**What the exercise asks**
Pull out each line of the data that includes the word "Colors".

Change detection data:
....................

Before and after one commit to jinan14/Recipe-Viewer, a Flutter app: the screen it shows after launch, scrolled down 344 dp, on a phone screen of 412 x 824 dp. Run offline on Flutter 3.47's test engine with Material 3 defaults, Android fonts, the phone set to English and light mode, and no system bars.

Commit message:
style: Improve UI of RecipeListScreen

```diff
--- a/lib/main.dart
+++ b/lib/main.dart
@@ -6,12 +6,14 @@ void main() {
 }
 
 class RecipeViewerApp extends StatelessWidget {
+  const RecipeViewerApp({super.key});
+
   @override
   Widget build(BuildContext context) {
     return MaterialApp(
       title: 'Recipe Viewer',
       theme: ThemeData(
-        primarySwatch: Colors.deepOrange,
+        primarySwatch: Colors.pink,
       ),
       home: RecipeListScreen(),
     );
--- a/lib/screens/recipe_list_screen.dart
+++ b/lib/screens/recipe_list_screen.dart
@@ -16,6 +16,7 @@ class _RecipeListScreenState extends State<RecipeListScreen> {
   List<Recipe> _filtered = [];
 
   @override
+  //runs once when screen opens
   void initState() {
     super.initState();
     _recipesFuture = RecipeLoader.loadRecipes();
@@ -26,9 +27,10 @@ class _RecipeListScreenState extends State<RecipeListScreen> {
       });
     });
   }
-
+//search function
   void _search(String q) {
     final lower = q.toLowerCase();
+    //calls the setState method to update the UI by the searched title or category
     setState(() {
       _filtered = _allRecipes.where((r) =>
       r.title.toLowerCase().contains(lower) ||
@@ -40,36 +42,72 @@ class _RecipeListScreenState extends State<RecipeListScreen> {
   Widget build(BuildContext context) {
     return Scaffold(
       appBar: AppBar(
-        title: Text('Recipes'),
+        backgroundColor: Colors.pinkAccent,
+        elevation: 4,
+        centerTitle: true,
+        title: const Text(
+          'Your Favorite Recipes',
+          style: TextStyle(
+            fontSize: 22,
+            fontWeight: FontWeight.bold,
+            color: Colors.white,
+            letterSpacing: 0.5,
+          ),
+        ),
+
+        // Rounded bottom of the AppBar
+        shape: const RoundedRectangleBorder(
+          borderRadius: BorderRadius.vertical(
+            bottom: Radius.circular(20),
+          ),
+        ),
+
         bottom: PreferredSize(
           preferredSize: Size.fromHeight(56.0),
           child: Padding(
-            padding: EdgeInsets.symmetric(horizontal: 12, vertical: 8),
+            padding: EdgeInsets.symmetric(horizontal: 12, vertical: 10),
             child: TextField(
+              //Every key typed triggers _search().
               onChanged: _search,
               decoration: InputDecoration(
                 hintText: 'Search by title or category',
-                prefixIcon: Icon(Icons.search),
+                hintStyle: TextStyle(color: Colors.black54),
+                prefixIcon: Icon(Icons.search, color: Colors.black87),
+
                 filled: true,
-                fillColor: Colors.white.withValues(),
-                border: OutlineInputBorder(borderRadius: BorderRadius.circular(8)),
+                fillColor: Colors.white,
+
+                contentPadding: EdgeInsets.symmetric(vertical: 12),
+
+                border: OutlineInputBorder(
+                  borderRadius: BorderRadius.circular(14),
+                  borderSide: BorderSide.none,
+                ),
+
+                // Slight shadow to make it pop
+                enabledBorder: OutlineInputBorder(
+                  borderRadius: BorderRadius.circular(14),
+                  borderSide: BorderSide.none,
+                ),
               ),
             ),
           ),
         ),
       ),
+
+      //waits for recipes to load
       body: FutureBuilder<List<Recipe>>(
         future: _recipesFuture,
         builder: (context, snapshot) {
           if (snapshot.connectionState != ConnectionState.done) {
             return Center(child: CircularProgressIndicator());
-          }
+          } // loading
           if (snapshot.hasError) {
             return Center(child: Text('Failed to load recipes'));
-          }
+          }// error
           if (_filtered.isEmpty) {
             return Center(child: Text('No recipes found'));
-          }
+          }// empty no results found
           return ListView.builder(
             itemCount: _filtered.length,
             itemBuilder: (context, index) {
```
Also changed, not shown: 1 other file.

....................

**Exercise solution**
-        primarySwatch: Colors.deepOrange,
+        primarySwatch: Colors.pink,
+        backgroundColor: Colors.pinkAccent,
+            color: Colors.white,
+                hintStyle: TextStyle(color: Colors.black54),
+                prefixIcon: Icon(Icons.search, color: Colors.black87),
-                fillColor: Colors.white.withValues(),
+                fillColor: Colors.white,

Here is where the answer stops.